Gaul seems to have been the only part of the Roman empire in which the Christians were safe, and many took refuge there: the amiable Constantius only carried out the imperial edicts for the destruction of the churches, and still kept the Christians about his person and would not suffer them to be injured. Spain was, probably, beyond his immediate control or protection; for, in that country, an inscription is said to have been found to the following effect : “ Diocletian Jovian; Maximinian Herculeus; Cæsares Augusti, for having extended the Roman empire in the East and West, and for having extinguished the name of Christians.” And another, which ran thus : “ Diocletian and Maximinian, for having adopted Galerius in the East,-for having everywhere abolished the superstition of Christ,-for having extended the worship of the gods.” A medal was also struck, bearing the name of Diocletian, with this inscription : “ The name of Christians being extinguished.”
Thus did the kings of the earth set themselves, and the rulers take counsel together, against the Lord and against his Christ, not knowing that the very gates of hell could not prevail against his Church, and that they must finally bow before the name that they despised. Persecution is, in fact, but as the knife in the hand of the husbandman cutting off the fruitless branches, and pruning those that bear fruit.
ABDICATION OF DIOCLETIAN.

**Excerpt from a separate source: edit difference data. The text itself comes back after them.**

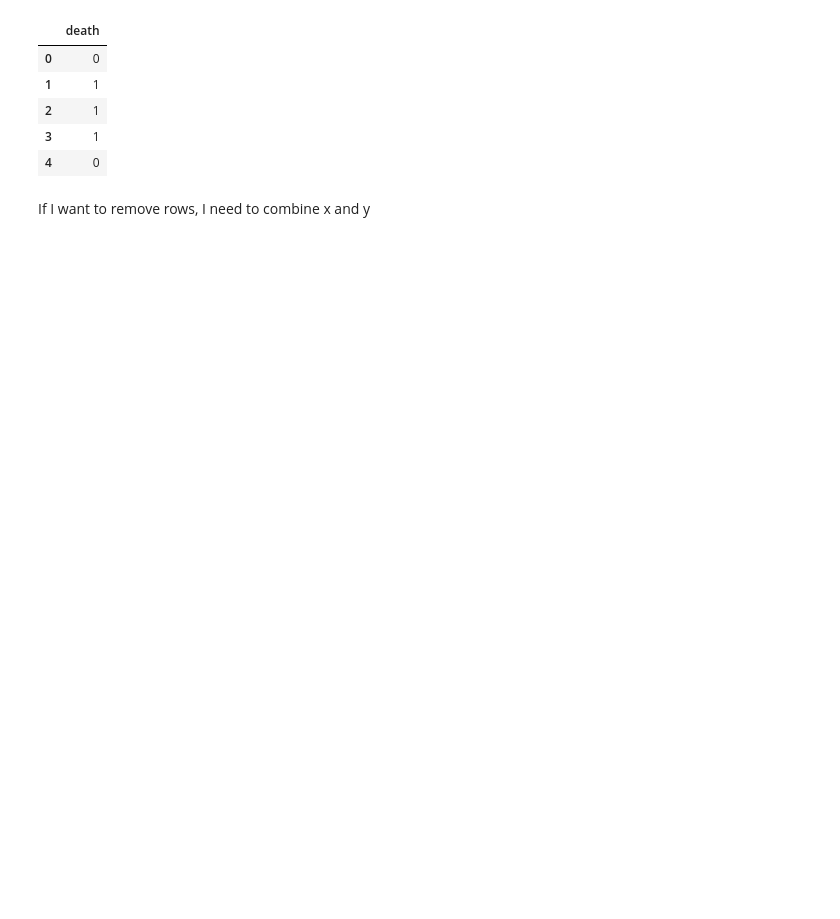
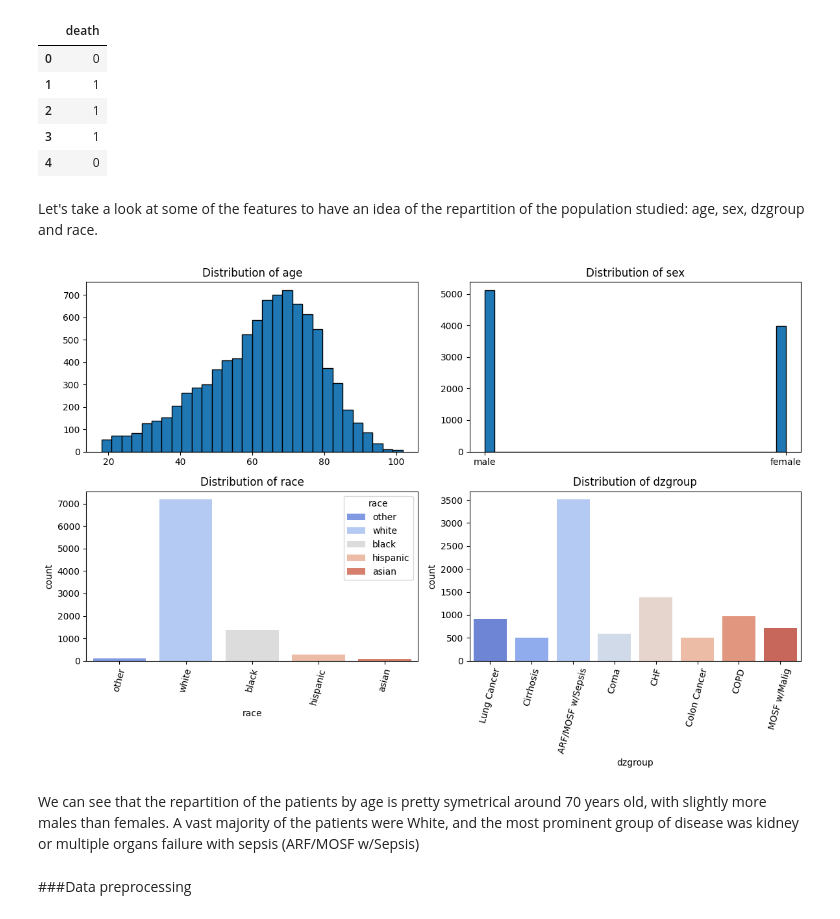
Before and after one commit to MarieTKD/support2, a Jupyter notebook: regression_support2.ipynb, the cells around one changed output. Drawn from its saved outputs; the diff is of its cells as text; code cells hidden in the pictures; blank space fills up the shorter version.

```diff
--- a/regression_support2.ipynb
+++ b/regression_support2.ipynb
@@ -82,8 +109,0 @@ I will use these numbers to fill-in the missing values then remove the rows with
-# %%
-X['alb'] = X['alb'].fillna(3.5)
-X['pafi'] = X['pafi'].fillna(333.3)
-X['bili'] = X['bili'].fillna(1.01)
-X['crea'] = X['crea'].fillna(1.01)
-X['bun'] = X['bun'].fillna(6.51)
-X['wblc'] = X['wblc'].fillna(9000)
-X['urine'] = X['urine'].fillna(2502)
@@ -122,5 +151,34 @@ y.head()
 | 2 | 1 |
 | 3 | 1 |
 | 4 | 0 |
-# %% [markdown]
-If I want to remove rows, I need to combine x and y
+# %% [markdown]
+Let's take a look at some of the features to have an idea of the repartition of the population studied: age, sex, dzgroup and race.
+# %%
+features = ['age', 'sex']
+cat_feat = ['race', 'dzgroup']
+
+# Create a 2x2 subplot grid
+fig, axes = plt.subplots(2, 2, figsize=(12, 8))
+
+# Loop through features and plot histograms
+for i, feature in enumerate(features):
+    row, col = divmod(i, 2)  # Get row and column index
+    axes[row, col].hist(X[feature], bins=30, edgecolor='black')
+    axes[row, col].set_title(f"Distribution of {feature}")
+
+for i, feature in enumerate(cat_feat):
+    row, col = divmod(i + len(features), 2)  # Adjust index for 2nd row
+    sns.countplot(x=X[feature], ax=axes[row, col], palette='coolwarm', hue=X[feature])
+    axes[row, col].set_title(f"Count of {feature}")
+    axes[row, col].tick_params(axis='x', rotation=75)
+    axes[row, col].set_title(f"Distribution of {feature}")
+
+# Adjust layout for better readability
+plt.tight_layout()
+plt.show()
+# %% [output]
+[figure, added]
+# %% [markdown]
+We can see that the repartition of the patients by age is pretty symetrical around 70 years old, with slightly more males than females. A vast majority of the patients were White, and the most prominent group of disease was kidney or multiple organs failure with sepsis (ARF/MOSF w/Sepsis)
+# %% [markdown]
+###Data preprocessing
```
Also changed, not shown: parts of 38 cells of this notebook.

In the twentieth year of his reign, A. D. 305, Diocletian went to Rome for two months, and celebrated the last triumph that was ever beheld in that city. Maximinian alone shared in his honours, as the victories of the Cæsars were attributed to their respective fathers. Africa, Britain, the Rhine, the Danube, and the Nile, all furnished suitable memorials of their restoration and subjection to the empire of Rome; and the Persian victory was set forth by an ingenious representation of the country, and by the exhibition of the images of the princesses who had been taken captives and restored to liberty at the conclusion of the treaty.
Diocletian was displeased by the rude familiarity of the Roman citizens who had not learned the manners of his courtiers, and he was glad to retire to Nicomedia. There he passed a winter of much suffering from ill health, and it was at one time reported that he was dead; but on the first of March, he appeared once more in public; and, before a large concourse of people assembled in a spacious plain near the city, he declared his determination to resign the empire. On the same day, Maximinian went through the same form at Milan, as Diocletian had required him to follow his example: but he did not resign his dignity with good-will, and was never contented with a life of retirement.
Diocletian, on the contrary, enjoyed the beautiful retreat that he had prepared in his native country, and amused himself in building, planting, and gardening; often declaring to the few friends in whose company he delighted, that there was no art so difficult as that of reigning. When the restless Maximinian entreated him to take up the power he had laid down, he replied that, if he could show him the cabbages he had planted, he would not wish him to sacrifice health and happiness for the sake of imperial honours. It is probable that Diocletian had long intended to retire, as he had built a magnificent palace at Salona, in the province of Dalmatia ; it is said to have covered nine or ten English acres, and some suppose that the modern town of Spalatro was built from its ruins.
Diocletian's edicts against the Christians, and his weakness in yielding to the suspicious cruelty of an inferior mind, throw a deep shade over the close of a reign which was for the most part beneficial to his subjects. No one seemed so fitted to govern this great people as himself; and the events that fol